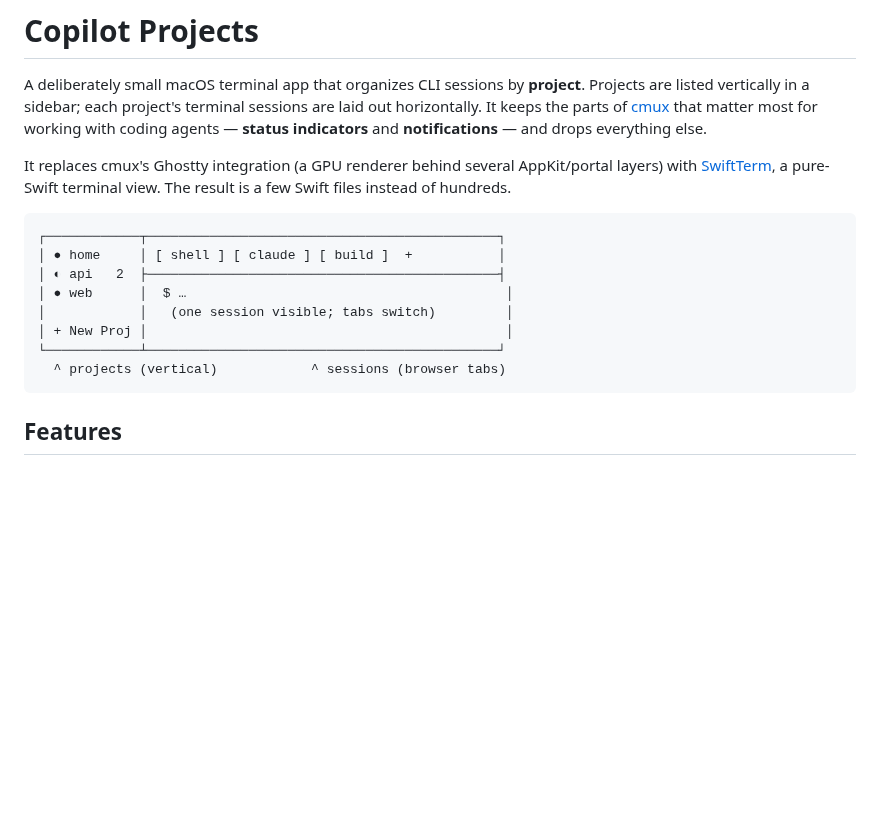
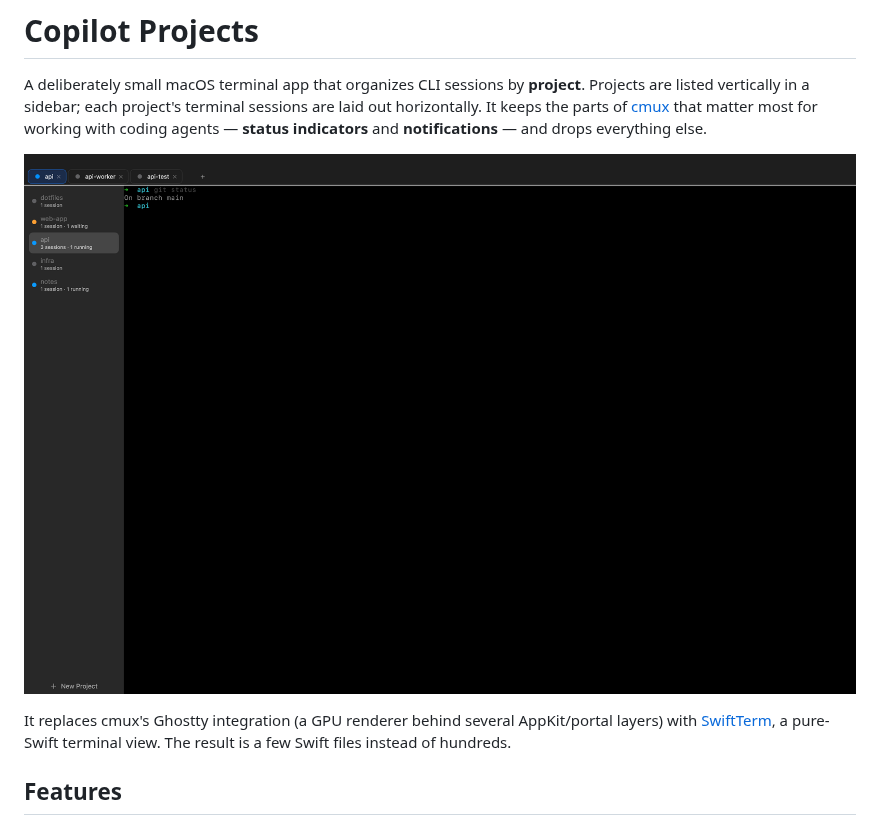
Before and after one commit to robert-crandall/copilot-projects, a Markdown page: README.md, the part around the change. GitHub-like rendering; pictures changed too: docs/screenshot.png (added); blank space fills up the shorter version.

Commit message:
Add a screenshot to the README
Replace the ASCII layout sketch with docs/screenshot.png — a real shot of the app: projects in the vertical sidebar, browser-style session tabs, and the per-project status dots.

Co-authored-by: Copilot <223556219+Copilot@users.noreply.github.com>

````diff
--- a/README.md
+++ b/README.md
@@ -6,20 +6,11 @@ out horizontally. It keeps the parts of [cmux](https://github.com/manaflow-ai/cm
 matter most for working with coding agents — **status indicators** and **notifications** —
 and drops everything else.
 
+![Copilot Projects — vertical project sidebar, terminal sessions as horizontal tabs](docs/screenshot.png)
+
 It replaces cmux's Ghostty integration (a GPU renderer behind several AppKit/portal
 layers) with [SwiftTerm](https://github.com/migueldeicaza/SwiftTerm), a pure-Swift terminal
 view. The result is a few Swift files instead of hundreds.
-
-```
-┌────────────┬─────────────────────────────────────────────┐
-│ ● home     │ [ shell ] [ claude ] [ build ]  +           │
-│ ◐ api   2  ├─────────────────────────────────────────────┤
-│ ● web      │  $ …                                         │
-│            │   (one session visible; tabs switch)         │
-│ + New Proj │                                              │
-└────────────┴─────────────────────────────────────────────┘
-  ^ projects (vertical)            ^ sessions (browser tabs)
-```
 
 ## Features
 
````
========
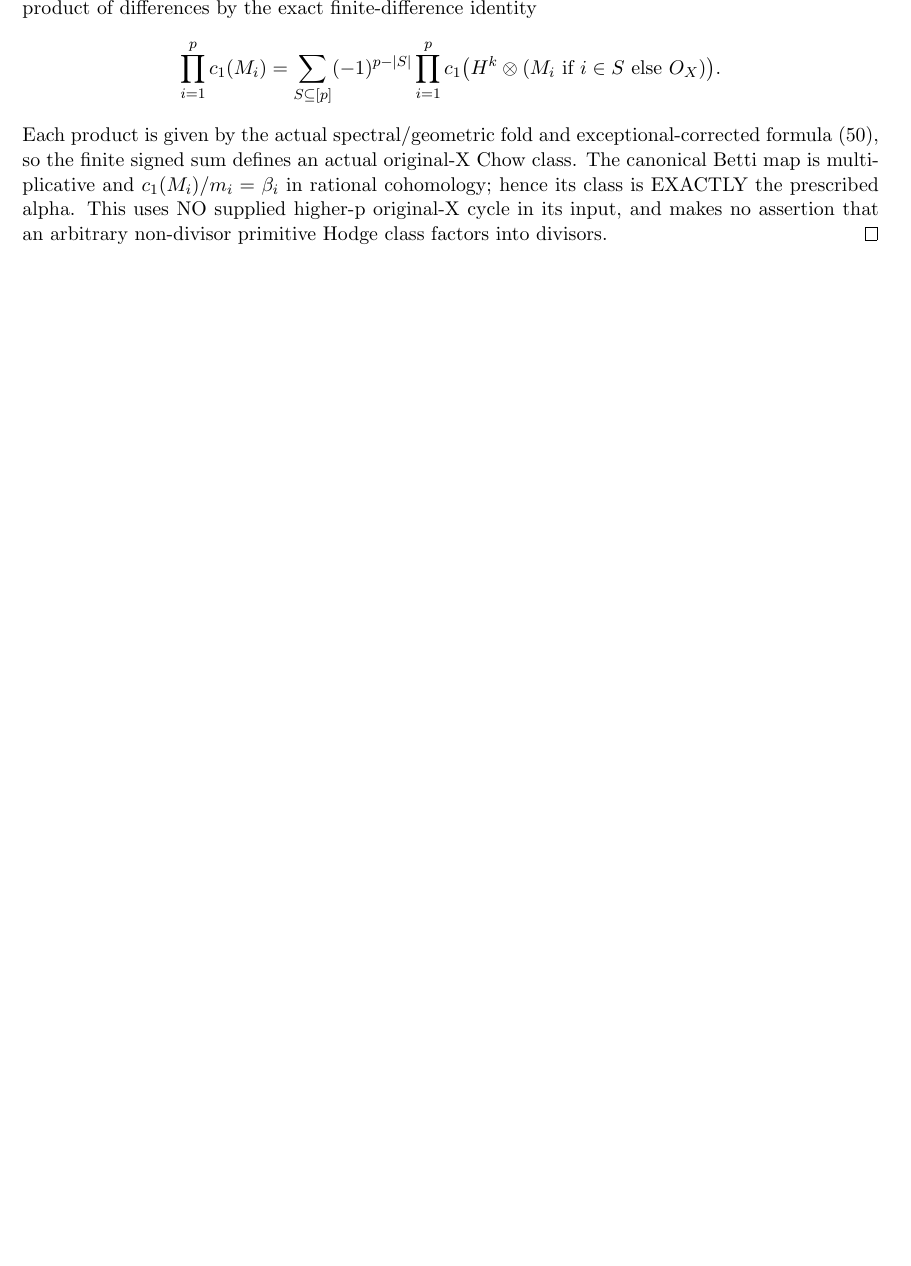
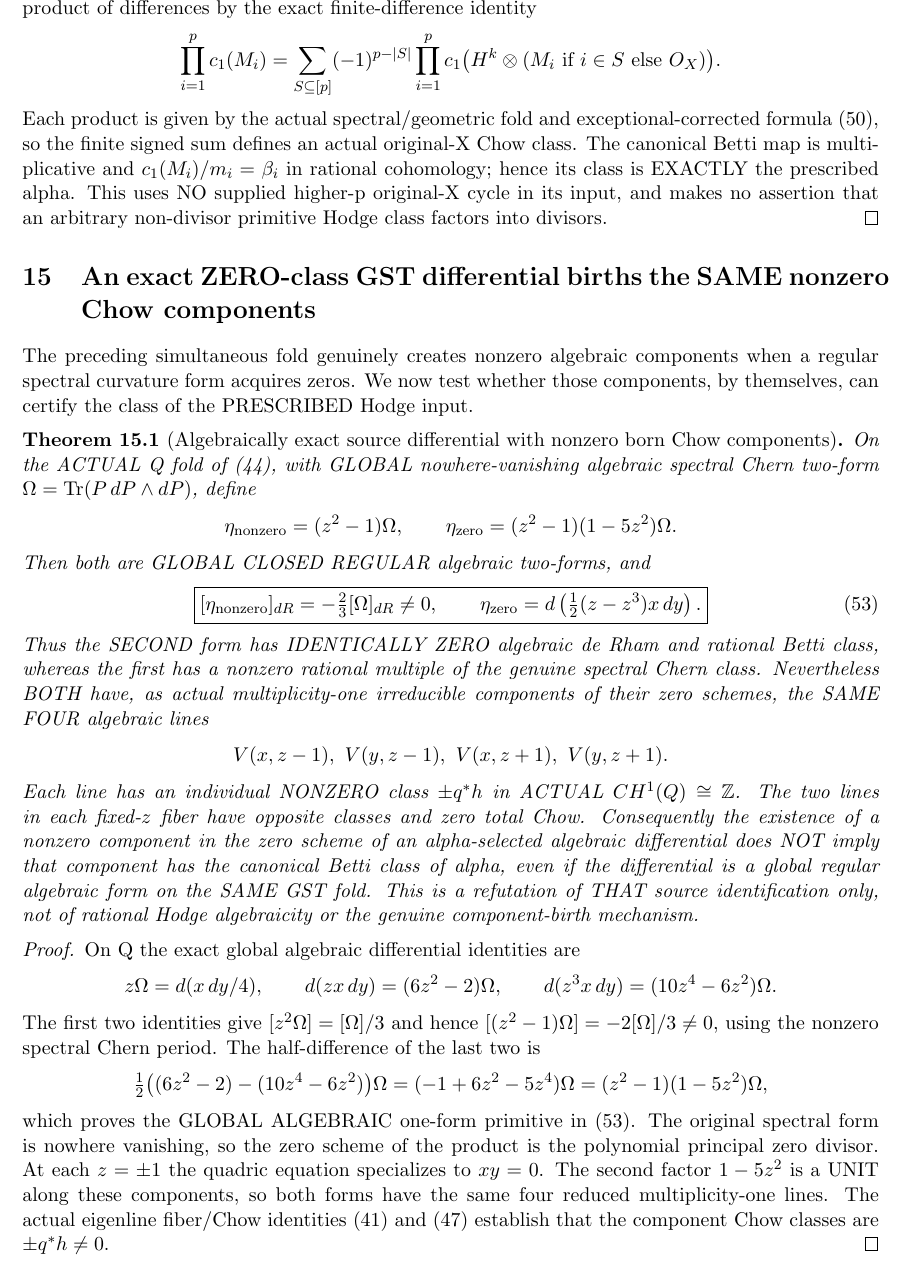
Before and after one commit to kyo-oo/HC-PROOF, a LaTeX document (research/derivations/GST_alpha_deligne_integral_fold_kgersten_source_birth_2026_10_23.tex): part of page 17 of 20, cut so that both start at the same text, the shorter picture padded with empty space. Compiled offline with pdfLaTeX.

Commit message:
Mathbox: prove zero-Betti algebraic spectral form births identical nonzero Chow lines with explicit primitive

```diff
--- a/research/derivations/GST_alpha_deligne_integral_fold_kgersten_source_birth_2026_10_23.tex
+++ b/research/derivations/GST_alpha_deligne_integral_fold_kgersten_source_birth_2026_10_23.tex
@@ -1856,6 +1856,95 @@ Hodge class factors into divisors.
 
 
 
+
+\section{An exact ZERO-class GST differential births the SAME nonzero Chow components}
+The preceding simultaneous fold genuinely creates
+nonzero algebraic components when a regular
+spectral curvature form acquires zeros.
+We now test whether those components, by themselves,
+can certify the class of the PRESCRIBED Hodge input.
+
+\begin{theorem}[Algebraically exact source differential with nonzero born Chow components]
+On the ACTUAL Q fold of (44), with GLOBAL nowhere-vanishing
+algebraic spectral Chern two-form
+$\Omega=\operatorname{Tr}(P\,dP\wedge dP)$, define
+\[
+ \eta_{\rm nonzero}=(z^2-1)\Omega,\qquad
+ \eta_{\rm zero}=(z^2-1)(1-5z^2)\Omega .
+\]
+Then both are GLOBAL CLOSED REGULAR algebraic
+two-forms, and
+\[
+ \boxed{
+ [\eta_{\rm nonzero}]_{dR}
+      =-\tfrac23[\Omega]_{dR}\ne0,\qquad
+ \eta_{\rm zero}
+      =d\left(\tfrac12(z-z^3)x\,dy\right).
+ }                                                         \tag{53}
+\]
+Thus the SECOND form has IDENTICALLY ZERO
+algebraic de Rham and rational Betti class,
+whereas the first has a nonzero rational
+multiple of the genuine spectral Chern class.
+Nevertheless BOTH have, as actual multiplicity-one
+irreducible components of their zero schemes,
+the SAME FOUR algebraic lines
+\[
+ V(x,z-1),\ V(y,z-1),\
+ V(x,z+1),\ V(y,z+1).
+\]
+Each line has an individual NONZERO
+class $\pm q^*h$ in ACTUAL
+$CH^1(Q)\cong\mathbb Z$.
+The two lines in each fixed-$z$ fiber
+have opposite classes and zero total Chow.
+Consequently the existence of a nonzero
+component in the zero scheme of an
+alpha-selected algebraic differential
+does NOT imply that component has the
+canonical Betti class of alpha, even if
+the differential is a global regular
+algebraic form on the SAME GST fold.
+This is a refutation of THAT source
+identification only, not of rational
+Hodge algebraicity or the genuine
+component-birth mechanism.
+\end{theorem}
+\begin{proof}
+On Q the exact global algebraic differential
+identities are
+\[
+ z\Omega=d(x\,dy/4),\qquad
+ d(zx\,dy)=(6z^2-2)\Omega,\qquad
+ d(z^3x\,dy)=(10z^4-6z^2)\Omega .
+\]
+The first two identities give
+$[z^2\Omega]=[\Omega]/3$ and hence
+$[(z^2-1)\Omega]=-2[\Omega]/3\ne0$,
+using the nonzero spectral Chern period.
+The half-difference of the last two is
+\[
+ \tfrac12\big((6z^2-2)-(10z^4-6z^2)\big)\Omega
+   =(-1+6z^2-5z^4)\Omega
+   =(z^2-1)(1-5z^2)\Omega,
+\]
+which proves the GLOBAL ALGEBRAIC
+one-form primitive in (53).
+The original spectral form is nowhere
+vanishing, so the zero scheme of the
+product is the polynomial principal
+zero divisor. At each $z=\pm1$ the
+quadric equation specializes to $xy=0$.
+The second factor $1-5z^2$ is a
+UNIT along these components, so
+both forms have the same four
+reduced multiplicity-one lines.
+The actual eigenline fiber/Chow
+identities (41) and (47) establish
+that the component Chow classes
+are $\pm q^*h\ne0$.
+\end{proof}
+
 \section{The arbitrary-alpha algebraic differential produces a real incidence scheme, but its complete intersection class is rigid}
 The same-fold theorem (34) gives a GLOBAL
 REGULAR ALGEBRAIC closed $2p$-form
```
========
Return each line in the records that holds the string "components".

— Answer to this task —
+\section{An exact ZERO-class GST differential births the SAME nonzero Chow components}
+nonzero algebraic components when a regular
+We now test whether those components, by themselves,
+\begin{theorem}[Algebraically exact source differential with nonzero born Chow components]
+irreducible components of their zero schemes,
+UNIT along these components, so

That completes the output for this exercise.